START Extracted information

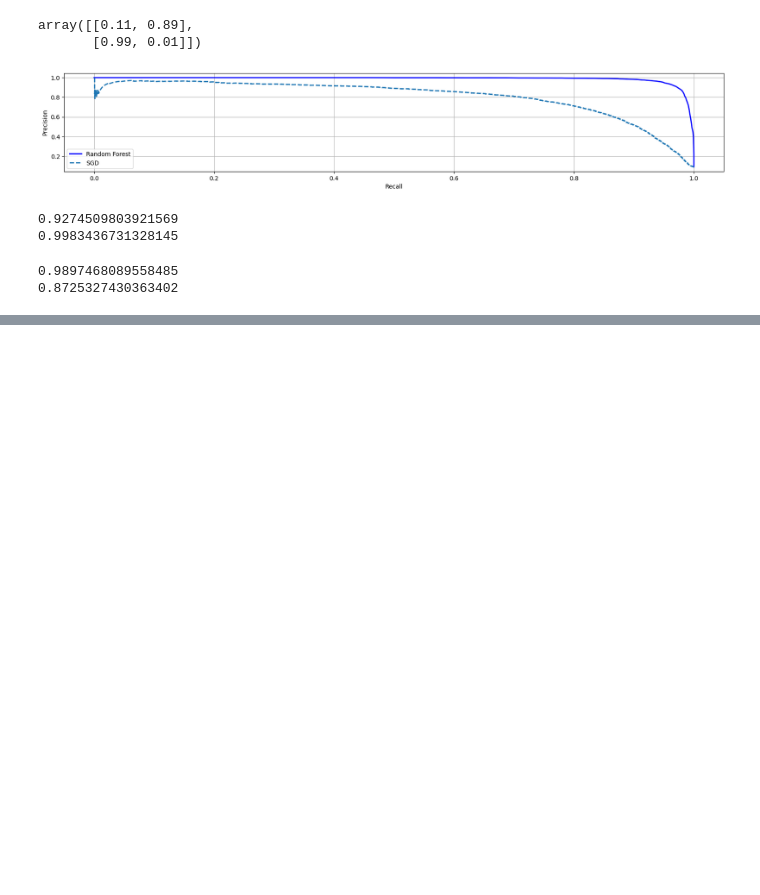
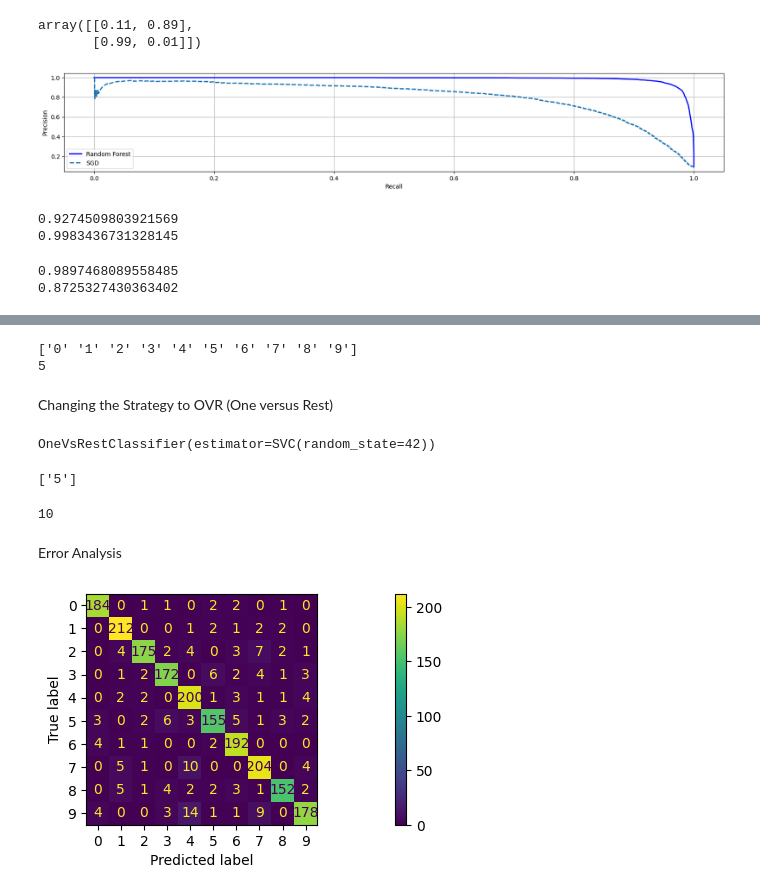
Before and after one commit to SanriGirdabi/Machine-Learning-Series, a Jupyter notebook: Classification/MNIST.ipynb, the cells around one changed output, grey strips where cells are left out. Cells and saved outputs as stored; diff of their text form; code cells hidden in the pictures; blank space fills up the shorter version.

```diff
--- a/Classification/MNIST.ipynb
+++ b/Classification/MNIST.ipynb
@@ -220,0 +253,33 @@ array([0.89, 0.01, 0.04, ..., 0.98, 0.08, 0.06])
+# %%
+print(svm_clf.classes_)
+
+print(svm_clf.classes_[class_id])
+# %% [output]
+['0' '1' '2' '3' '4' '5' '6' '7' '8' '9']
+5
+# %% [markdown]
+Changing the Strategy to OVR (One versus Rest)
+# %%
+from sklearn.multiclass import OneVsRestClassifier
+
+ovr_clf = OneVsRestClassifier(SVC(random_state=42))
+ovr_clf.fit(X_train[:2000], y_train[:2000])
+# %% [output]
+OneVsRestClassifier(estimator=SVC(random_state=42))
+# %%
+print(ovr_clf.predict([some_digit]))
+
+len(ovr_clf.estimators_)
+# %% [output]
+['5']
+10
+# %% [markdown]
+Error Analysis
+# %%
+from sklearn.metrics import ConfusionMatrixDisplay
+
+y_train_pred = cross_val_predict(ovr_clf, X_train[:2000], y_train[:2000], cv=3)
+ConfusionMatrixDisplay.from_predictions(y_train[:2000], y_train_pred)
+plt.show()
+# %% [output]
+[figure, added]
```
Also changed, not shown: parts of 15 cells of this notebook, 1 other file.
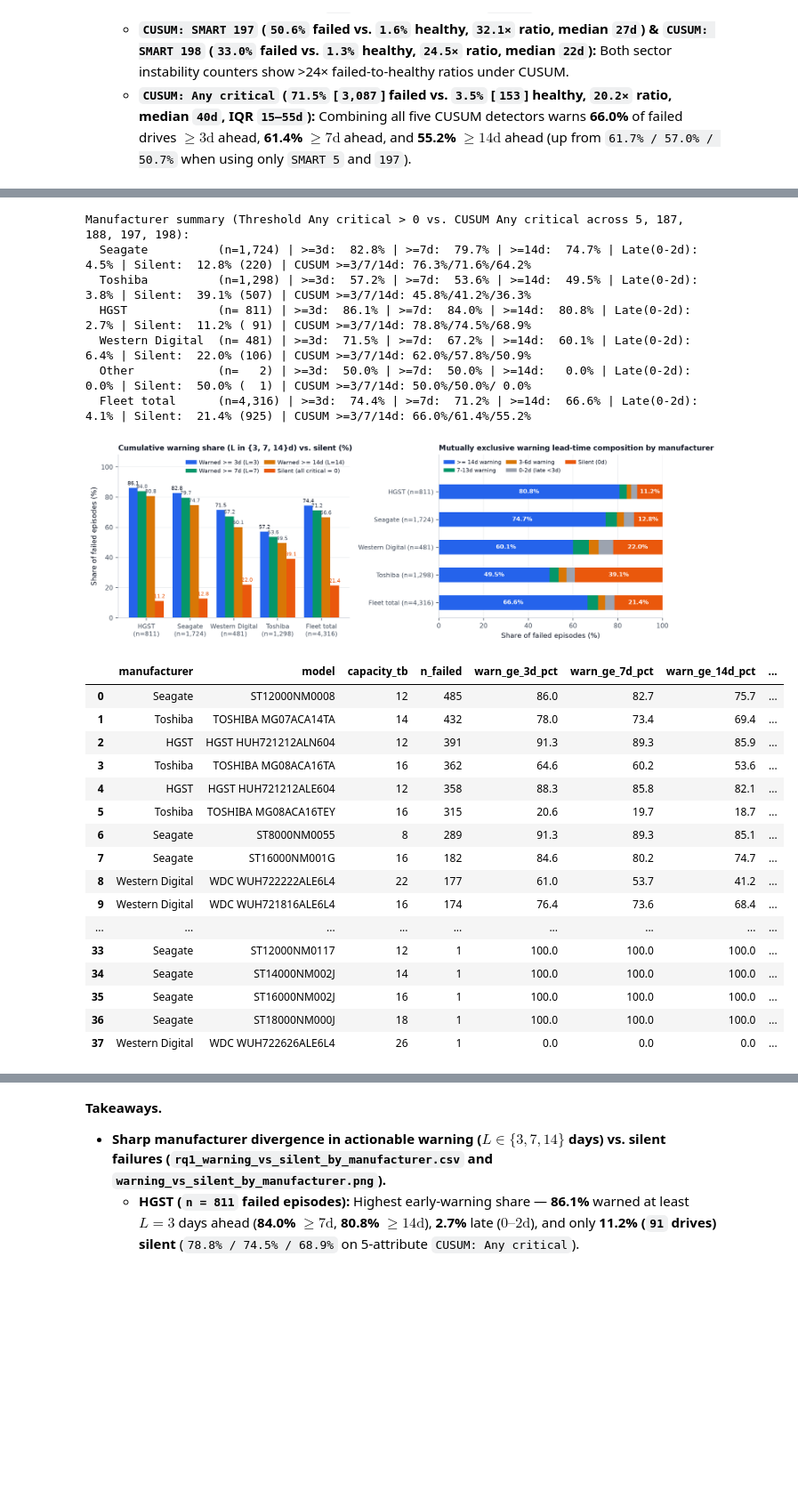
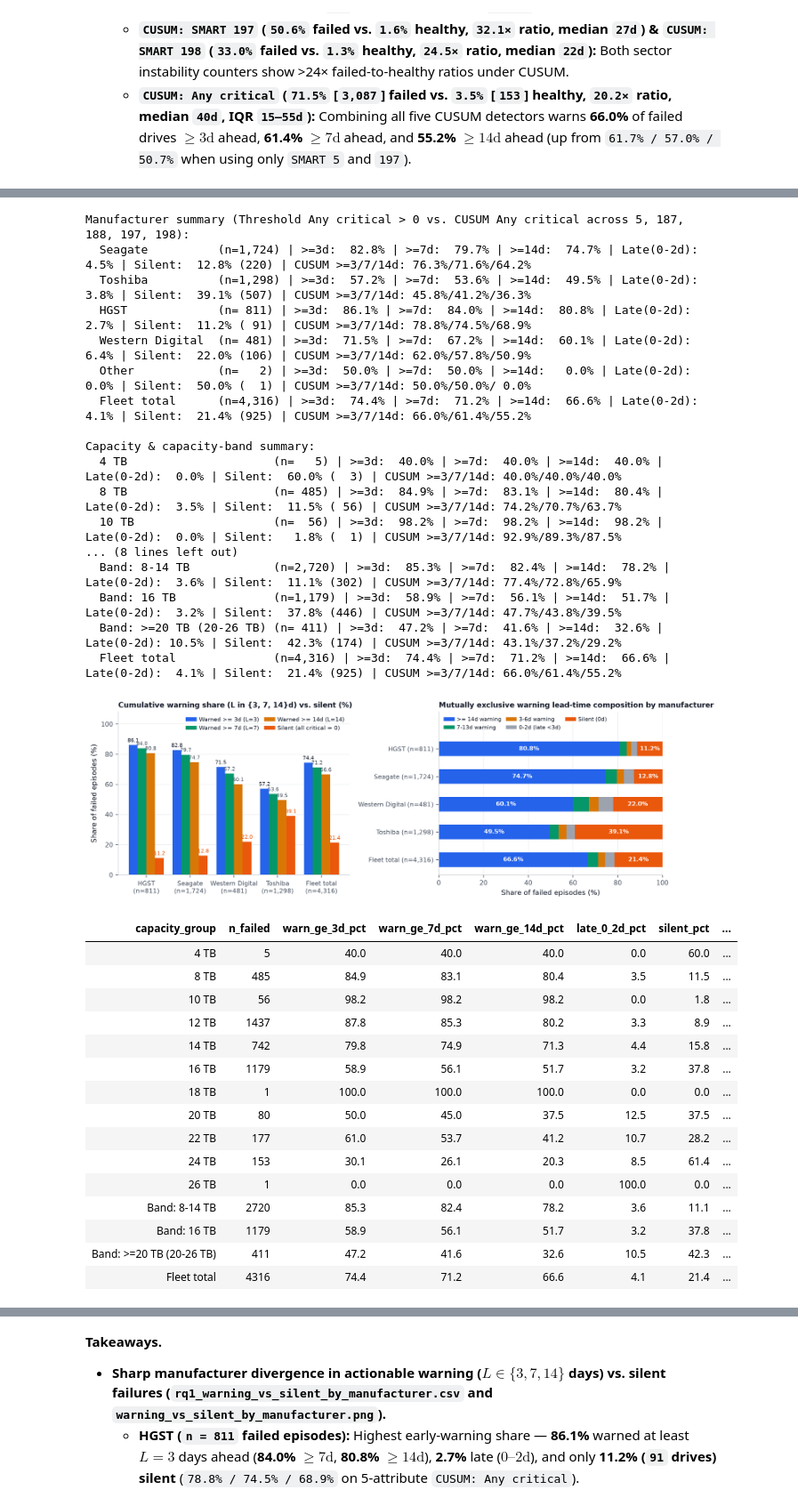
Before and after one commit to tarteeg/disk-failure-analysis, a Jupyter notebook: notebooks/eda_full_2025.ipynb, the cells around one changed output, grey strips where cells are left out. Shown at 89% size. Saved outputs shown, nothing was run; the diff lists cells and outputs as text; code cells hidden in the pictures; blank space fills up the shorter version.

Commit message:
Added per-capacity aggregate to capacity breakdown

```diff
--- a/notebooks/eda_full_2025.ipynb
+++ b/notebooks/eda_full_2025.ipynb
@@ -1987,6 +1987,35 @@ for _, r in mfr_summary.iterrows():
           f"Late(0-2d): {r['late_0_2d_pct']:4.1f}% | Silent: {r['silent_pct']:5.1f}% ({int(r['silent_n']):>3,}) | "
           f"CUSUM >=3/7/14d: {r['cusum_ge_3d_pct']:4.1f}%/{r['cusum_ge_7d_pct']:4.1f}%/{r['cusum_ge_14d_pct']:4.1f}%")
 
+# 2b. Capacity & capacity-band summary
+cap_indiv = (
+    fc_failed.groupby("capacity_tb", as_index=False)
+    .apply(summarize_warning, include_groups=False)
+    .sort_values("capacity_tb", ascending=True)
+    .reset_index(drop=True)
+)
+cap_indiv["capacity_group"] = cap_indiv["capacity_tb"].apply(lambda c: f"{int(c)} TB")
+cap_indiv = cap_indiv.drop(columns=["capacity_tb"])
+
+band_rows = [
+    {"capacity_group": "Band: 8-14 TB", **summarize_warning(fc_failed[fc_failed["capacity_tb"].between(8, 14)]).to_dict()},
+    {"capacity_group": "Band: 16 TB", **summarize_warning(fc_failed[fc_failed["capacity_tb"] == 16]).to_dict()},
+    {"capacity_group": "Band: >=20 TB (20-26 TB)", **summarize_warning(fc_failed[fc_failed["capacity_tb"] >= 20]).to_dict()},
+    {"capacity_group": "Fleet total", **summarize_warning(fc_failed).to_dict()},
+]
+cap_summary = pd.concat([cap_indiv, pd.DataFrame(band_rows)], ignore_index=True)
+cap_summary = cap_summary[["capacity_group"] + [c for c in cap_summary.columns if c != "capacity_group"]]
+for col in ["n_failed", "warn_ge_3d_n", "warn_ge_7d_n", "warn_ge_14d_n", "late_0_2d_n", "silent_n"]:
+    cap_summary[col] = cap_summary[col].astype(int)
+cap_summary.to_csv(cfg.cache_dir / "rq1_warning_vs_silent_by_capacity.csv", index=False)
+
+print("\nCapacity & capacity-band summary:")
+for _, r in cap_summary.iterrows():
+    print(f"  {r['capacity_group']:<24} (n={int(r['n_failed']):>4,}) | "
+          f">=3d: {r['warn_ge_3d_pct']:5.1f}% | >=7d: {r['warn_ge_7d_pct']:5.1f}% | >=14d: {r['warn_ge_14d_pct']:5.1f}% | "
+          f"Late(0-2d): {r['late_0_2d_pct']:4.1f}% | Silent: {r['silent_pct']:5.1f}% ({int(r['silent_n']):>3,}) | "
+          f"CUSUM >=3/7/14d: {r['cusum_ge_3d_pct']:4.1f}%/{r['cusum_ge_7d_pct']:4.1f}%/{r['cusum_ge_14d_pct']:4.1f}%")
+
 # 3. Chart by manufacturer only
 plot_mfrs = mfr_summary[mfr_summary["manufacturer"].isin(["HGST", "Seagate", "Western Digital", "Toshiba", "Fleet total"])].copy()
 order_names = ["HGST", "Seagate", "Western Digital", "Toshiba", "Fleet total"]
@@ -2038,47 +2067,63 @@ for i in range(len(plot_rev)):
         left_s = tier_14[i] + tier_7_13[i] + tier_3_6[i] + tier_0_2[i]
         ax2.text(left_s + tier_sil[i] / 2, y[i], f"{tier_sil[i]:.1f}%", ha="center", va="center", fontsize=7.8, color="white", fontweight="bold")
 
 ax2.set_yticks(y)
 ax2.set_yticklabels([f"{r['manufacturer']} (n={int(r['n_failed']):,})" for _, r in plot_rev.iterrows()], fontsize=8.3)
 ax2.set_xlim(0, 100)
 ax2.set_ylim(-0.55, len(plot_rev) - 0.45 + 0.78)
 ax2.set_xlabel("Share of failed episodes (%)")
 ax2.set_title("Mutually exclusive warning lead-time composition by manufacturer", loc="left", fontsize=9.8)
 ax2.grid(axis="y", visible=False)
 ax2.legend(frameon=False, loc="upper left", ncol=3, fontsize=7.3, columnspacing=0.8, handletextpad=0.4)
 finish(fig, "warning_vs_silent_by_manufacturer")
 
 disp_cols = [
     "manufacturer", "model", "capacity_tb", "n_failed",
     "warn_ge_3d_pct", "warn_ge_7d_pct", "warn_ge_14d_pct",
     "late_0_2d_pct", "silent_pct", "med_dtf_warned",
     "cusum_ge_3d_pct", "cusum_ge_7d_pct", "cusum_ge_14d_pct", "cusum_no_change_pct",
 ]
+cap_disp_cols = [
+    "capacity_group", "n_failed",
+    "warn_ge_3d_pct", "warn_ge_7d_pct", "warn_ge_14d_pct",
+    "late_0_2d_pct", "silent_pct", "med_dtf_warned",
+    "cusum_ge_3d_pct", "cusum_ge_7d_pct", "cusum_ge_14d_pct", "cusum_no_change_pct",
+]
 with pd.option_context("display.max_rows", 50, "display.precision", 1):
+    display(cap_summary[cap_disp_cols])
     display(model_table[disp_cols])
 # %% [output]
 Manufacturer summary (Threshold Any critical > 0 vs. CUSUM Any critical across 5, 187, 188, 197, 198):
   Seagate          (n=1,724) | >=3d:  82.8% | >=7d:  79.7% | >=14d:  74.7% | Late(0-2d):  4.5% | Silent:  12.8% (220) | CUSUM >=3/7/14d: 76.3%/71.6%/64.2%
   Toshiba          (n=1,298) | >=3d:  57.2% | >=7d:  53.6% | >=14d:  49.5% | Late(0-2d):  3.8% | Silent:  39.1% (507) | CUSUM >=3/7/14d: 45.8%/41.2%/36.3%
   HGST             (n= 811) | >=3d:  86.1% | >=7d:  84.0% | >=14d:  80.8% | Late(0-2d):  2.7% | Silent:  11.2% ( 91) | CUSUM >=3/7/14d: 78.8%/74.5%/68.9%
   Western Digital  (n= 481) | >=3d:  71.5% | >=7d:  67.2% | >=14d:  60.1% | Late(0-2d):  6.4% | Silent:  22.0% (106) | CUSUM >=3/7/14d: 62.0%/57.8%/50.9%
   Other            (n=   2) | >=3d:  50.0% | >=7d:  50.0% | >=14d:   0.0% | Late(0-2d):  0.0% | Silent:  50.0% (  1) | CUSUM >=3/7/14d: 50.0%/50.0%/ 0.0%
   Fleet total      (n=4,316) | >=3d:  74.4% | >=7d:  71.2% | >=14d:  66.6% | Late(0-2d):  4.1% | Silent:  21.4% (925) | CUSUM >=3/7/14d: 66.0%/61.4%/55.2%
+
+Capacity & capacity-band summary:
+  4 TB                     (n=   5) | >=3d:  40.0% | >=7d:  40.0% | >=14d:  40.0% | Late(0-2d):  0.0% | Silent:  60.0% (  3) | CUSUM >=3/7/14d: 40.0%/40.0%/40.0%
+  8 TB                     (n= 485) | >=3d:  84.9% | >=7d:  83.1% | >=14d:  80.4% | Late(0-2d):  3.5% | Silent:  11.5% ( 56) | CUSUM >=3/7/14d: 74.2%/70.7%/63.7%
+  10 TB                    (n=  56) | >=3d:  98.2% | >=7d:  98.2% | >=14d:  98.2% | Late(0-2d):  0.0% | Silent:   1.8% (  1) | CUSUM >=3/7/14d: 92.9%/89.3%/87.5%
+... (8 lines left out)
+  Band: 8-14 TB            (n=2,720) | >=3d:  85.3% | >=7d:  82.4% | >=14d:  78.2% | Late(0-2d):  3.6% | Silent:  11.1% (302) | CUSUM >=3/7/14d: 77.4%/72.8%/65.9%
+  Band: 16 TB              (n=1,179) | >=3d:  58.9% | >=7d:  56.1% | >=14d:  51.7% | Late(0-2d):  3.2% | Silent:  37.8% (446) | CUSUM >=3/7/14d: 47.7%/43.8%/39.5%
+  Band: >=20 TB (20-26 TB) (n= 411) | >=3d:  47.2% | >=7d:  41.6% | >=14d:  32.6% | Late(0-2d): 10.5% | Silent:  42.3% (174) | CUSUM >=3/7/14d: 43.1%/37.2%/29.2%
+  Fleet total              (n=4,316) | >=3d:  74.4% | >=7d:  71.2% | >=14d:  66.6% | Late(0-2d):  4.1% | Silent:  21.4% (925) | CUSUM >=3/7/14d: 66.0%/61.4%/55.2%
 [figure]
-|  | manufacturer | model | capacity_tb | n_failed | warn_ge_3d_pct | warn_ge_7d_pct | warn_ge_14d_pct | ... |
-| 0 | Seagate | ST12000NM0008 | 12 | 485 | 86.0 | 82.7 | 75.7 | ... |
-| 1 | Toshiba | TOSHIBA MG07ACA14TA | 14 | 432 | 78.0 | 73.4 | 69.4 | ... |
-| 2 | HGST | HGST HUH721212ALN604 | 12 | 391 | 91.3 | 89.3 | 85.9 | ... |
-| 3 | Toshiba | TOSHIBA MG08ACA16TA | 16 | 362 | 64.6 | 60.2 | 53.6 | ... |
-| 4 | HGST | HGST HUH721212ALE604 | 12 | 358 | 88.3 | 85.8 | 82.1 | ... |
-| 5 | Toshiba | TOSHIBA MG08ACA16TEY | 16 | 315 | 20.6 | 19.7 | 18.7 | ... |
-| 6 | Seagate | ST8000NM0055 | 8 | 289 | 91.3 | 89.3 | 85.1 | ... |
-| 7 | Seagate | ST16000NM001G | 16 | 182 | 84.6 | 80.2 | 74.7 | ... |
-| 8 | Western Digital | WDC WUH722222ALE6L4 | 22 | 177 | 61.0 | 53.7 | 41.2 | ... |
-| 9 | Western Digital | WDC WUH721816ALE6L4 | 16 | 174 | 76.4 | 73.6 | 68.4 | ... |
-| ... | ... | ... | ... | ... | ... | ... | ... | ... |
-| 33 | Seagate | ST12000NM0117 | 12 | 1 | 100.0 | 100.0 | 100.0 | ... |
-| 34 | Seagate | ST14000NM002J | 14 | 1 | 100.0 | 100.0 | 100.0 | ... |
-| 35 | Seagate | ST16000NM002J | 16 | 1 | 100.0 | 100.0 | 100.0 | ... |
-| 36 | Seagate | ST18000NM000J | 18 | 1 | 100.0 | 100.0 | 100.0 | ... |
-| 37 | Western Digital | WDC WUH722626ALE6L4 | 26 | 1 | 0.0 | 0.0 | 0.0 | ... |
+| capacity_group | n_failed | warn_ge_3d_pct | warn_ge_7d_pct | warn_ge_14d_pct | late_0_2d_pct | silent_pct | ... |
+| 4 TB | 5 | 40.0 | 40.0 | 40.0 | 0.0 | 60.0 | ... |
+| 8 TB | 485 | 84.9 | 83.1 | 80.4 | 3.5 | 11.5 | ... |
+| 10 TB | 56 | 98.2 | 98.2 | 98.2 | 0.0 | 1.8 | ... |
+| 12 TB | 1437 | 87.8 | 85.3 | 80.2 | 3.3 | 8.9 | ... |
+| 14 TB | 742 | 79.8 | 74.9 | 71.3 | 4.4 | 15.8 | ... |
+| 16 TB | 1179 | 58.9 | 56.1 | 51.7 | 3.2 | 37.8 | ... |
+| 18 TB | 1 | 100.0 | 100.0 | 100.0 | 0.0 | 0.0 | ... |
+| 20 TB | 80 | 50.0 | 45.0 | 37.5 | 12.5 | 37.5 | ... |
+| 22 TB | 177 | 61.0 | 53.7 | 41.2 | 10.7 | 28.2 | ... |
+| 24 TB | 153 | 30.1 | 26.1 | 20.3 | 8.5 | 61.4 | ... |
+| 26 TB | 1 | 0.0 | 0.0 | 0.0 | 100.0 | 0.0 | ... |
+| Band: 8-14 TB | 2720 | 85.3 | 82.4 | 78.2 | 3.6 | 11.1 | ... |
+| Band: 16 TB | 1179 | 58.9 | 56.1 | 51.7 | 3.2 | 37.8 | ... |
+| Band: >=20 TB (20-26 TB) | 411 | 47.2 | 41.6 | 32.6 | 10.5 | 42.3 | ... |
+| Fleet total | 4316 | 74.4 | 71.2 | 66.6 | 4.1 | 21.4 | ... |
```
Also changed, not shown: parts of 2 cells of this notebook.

END Extracted information

**Work instructions:**
Search the entries above for "Seagate". Return every line that has it.

**Written answer:**
 plot_mfrs = mfr_summary[mfr_summary["manufacturer"].isin(["HGST", "Seagate", "Western Digital", "Toshiba", "Fleet total"])].copy()
 order_names = ["HGST", "Seagate", "Western Digital", "Toshiba", "Fleet total"]
   Seagate          (n=1,724) | >=3d:  82.8% | >=7d:  79.7% | >=14d:  74.7% | Late(0-2d):  4.5% | Silent:  12.8% (220) | CUSUM >=3/7/14d: 76.3%/71.6%/64.2%
-| 0 | Seagate | ST12000NM0008 | 12 | 485 | 86.0 | 82.7 | 75.7 | ... |
-| 6 | Seagate | ST8000NM0055 | 8 | 289 | 91.3 | 89.3 | 85.1 | ... |
-| 7 | Seagate | ST16000NM001G | 16 | 182 | 84.6 | 80.2 | 74.7 | ... |
-| 33 | Seagate | ST12000NM0117 | 12 | 1 | 100.0 | 100.0 | 100.0 | ... |
-| 34 | Seagate | ST14000NM002J | 14 | 1 | 100.0 | 100.0 | 100.0 | ... |
-| 35 | Seagate | ST16000NM002J | 16 | 1 | 100.0 | 100.0 | 100.0 | ... |
-| 36 | Seagate | ST18000NM000J | 18 | 1 | 100.0 | 100.0 | 100.0 | ... |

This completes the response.